Task statement:
A word-for-word copy of the following listing is needed. Leave out its images.

Input data:
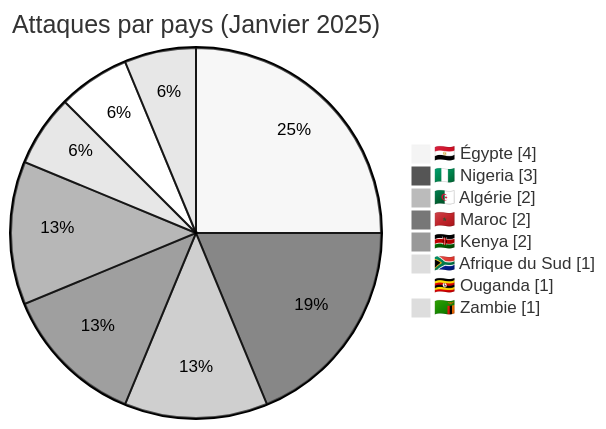
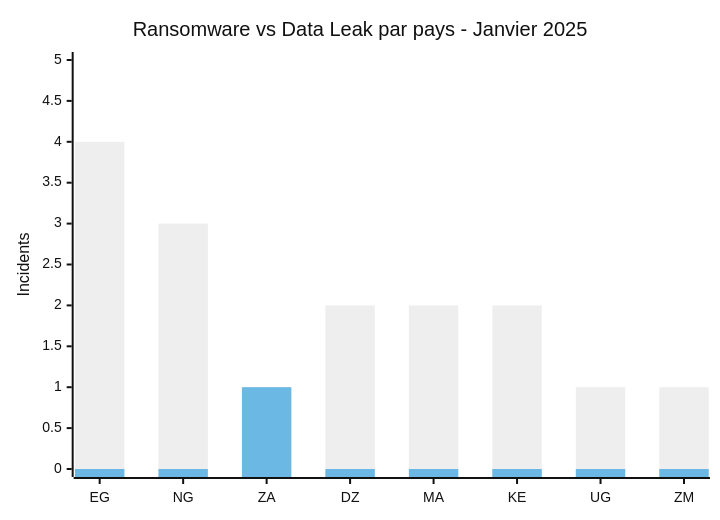
The third of 7 diagrams in CyberAttackAfrica/2025/01-january/README_FR.md (Hatchepsoute/AFRINTEL), drawn with Mermaid (neutral theme) before and after one commit. The commit also changed other lines of this file and 45 other files, not shown here.

````diff
--- a/CyberAttackAfrica/2025/01-january/README_FR.md
+++ b/CyberAttackAfrica/2025/01-january/README_FR.md
@@ -83,12 +100,8 @@
 ```mermaid
-pie showData
-    title Attaques par pays (Janvier 2025)
-    "🇪🇬 Égypte" : 4
-    "🇳🇬 Nigeria" : 3
-    "🇩🇿 Algérie" : 2
-    "🇲🇦 Maroc" : 2
-    "🇰🇪 Kenya" : 2
-    "🇿🇦 Afrique du Sud" : 1
-    "🇺🇬 Ouganda" : 1
-    "🇿🇲 Zambie" : 1
+xychart-beta
+    title "Ransomware vs Data Leak par pays - Janvier 2025"
+    x-axis ["EG", "NG", "ZA", "DZ", "MA", "KE", "UG", "ZM"]
+    y-axis "Incidents" 0 --> 5
+    bar [4, 3, 1, 2, 2, 2, 1, 1]
+    bar [0, 0, 1, 0, 0, 0, 0, 0]
 ```
````
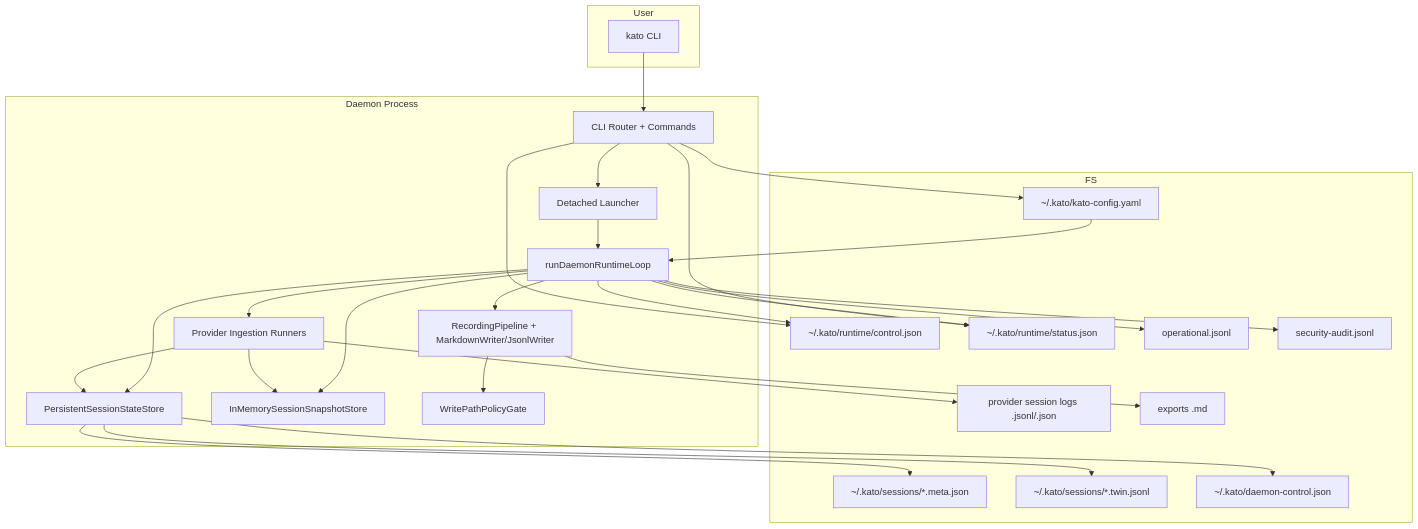
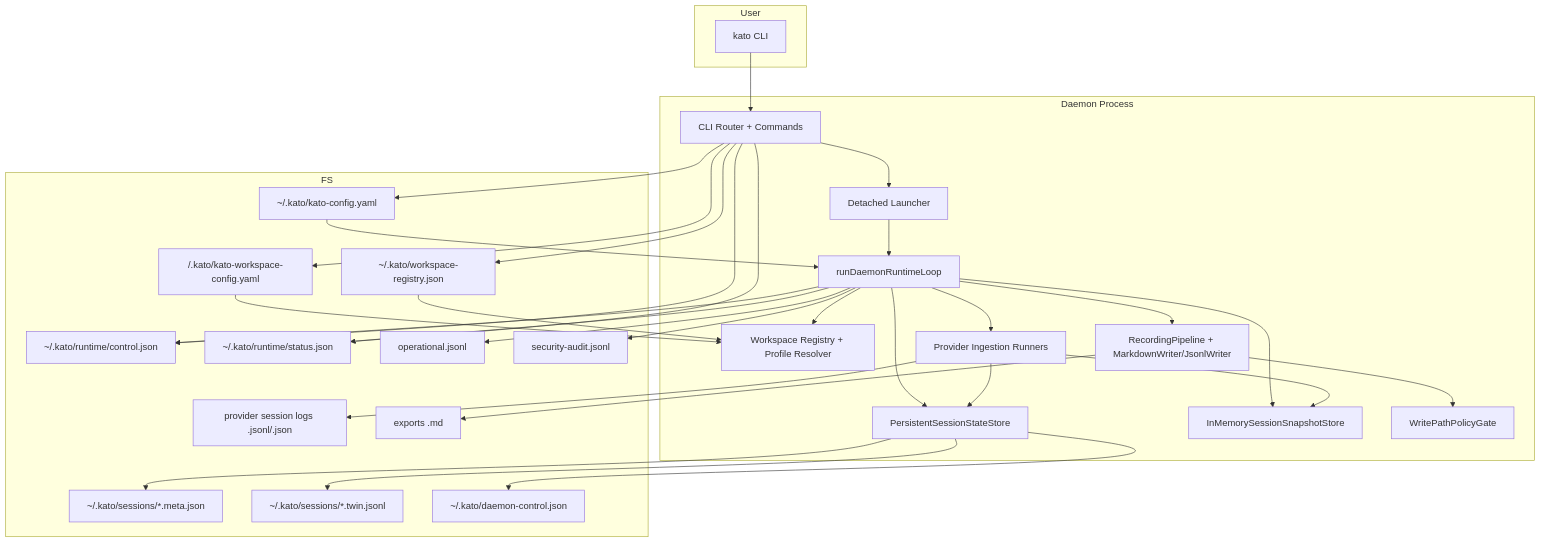
Before and after one commit to spectacular-voyage/kato: the diagram in dev-docs/notes/dev.codebase-overview.md, drawn with Mermaid. The commit also changed other lines of this file and 35 other files, not shown here.

````diff
--- a/dev-docs/notes/dev.codebase-overview.md
+++ b/dev-docs/notes/dev.codebase-overview.md
@@ -62,58 +62,66 @@
 ```mermaid
 graph TD
   subgraph User
     CLI[kato CLI]
   end
 
   subgraph FS
     CONFIG[~/.kato/kato-config.yaml]
+    WREG[~/.kato/workspace-registry.json]
+    WCFG[<workspace>/.kato/kato-workspace-config.yaml]
     CONTROL[~/.kato/runtime/control.json]
     STATUS[~/.kato/runtime/status.json]
     SESSIONMETA[~/.kato/sessions/*.meta.json]
     SESSIONTWIN[~/.kato/sessions/*.twin.jsonl]
     DCTRL[~/.kato/daemon-control.json]
     LOGS[provider session logs .jsonl/.json]
     OUTPUT[exports .md]
     OPLOG[operational.jsonl]
     AUDIT[security-audit.jsonl]
   end
 
   subgraph Daemon Process
     ROUTER[CLI Router + Commands]
     LAUNCHER[Detached Launcher]
     RUNTIME[runDaemonRuntimeLoop]
+    WORKSPACE[Workspace Registry + Profile Resolver]
     INGEST[Provider Ingestion Runners]
     PERSIST[PersistentSessionStateStore]
     SNAPSHOT[InMemorySessionSnapshotStore]
     WRITER[RecordingPipeline + MarkdownWriter/JsonlWriter]
     POLICY[WritePathPolicyGate]
   end
 
   CLI --> ROUTER
   ROUTER --> CONFIG
+  ROUTER --> WREG
+  ROUTER --> WCFG
   ROUTER --> LAUNCHER
   ROUTER --> CONTROL
   ROUTER --> STATUS
 
   LAUNCHER --> RUNTIME
   CONFIG --> RUNTIME
+  WREG --> WORKSPACE
+  WCFG --> WORKSPACE
 
+  RUNTIME --> WORKSPACE
   RUNTIME --> INGEST
   INGEST --> LOGS
   INGEST --> PERSIST
   INGEST --> SNAPSHOT
 
   RUNTIME --> SNAPSHOT
   RUNTIME --> PERSIST
   RUNTIME --> CONTROL
   RUNTIME --> STATUS
   RUNTIME --> WRITER
   PERSIST --> SESSIONMETA
   PERSIST --> SESSIONTWIN
   PERSIST --> DCTRL
   WRITER --> POLICY
   WRITER --> OUTPUT
 
   RUNTIME --> OPLOG
   RUNTIME --> AUDIT
 ```
````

Task answer:
The third of 7 diagrams in CyberAttackAfrica/2025/01-january/README_FR.md (Hatchepsoute/AFRINTEL), drawn with Mermaid (neutral theme) before and after one commit. The commit also changed other lines of this file and 45 other files, not shown here.

````diff
--- a/CyberAttackAfrica/2025/01-january/README_FR.md
+++ b/CyberAttackAfrica/2025/01-january/README_FR.md
@@ -83,12 +100,8 @@
 ```mermaid
-pie showData
-    title Attaques par pays (Janvier 2025)
-    "🇪🇬 Égypte" : 4
-    "🇳🇬 Nigeria" : 3
-    "🇩🇿 Algérie" : 2
-    "🇲🇦 Maroc" : 2
-    "🇰🇪 Kenya" : 2
-    "🇿🇦 Afrique du Sud" : 1
-    "🇺🇬 Ouganda" : 1
-    "🇿🇲 Zambie" : 1
+xychart-beta
+    title "Ransomware vs Data Leak par pays - Janvier 2025"
+    x-axis ["EG", "NG", "ZA", "DZ", "MA", "KE", "UG", "ZM"]
+    y-axis "Incidents" 0 --> 5
+    bar [4, 3, 1, 2, 2, 2, 1, 1]
+    bar [0, 0, 1, 0, 0, 0, 0, 0]
 ```
````
Before and after one commit to spectacular-voyage/kato: the diagram in dev-docs/notes/dev.codebase-overview.md, drawn with Mermaid. The commit also changed other lines of this file and 35 other files, not shown here.

````diff
--- a/dev-docs/notes/dev.codebase-overview.md
+++ b/dev-docs/notes/dev.codebase-overview.md
@@ -62,58 +62,66 @@
 ```mermaid
 graph TD
   subgraph User
     CLI[kato CLI]
   end
 
   subgraph FS
     CONFIG[~/.kato/kato-config.yaml]
+    WREG[~/.kato/workspace-registry.json]
+    WCFG[<workspace>/.kato/kato-workspace-config.yaml]
     CONTROL[~/.kato/runtime/control.json]
     STATUS[~/.kato/runtime/status.json]
     SESSIONMETA[~/.kato/sessions/*.meta.json]
     SESSIONTWIN[~/.kato/sessions/*.twin.jsonl]
     DCTRL[~/.kato/daemon-control.json]
     LOGS[provider session logs .jsonl/.json]
     OUTPUT[exports .md]
     OPLOG[operational.jsonl]
     AUDIT[security-audit.jsonl]
   end
 
   subgraph Daemon Process
     ROUTER[CLI Router + Commands]
     LAUNCHER[Detached Launcher]
     RUNTIME[runDaemonRuntimeLoop]
+    WORKSPACE[Workspace Registry + Profile Resolver]
     INGEST[Provider Ingestion Runners]
     PERSIST[PersistentSessionStateStore]
     SNAPSHOT[InMemorySessionSnapshotStore]
     WRITER[RecordingPipeline + MarkdownWriter/JsonlWriter]
     POLICY[WritePathPolicyGate]
   end
 
   CLI --> ROUTER
   ROUTER --> CONFIG
+  ROUTER --> WREG
+  ROUTER --> WCFG
   ROUTER --> LAUNCHER
   ROUTER --> CONTROL
   ROUTER --> STATUS
 
   LAUNCHER --> RUNTIME
   CONFIG --> RUNTIME
+  WREG --> WORKSPACE
+  WCFG --> WORKSPACE
 
+  RUNTIME --> WORKSPACE
   RUNTIME --> INGEST
   INGEST --> LOGS
   INGEST --> PERSIST
   INGEST --> SNAPSHOT
 
   RUNTIME --> SNAPSHOT
   RUNTIME --> PERSIST
   RUNTIME --> CONTROL
   RUNTIME --> STATUS
   RUNTIME --> WRITER
   PERSIST --> SESSIONMETA
   PERSIST --> SESSIONTWIN
   PERSIST --> DCTRL
   WRITER --> POLICY
   WRITER --> OUTPUT
 
   RUNTIME --> OPLOG
   RUNTIME --> AUDIT
 ```
````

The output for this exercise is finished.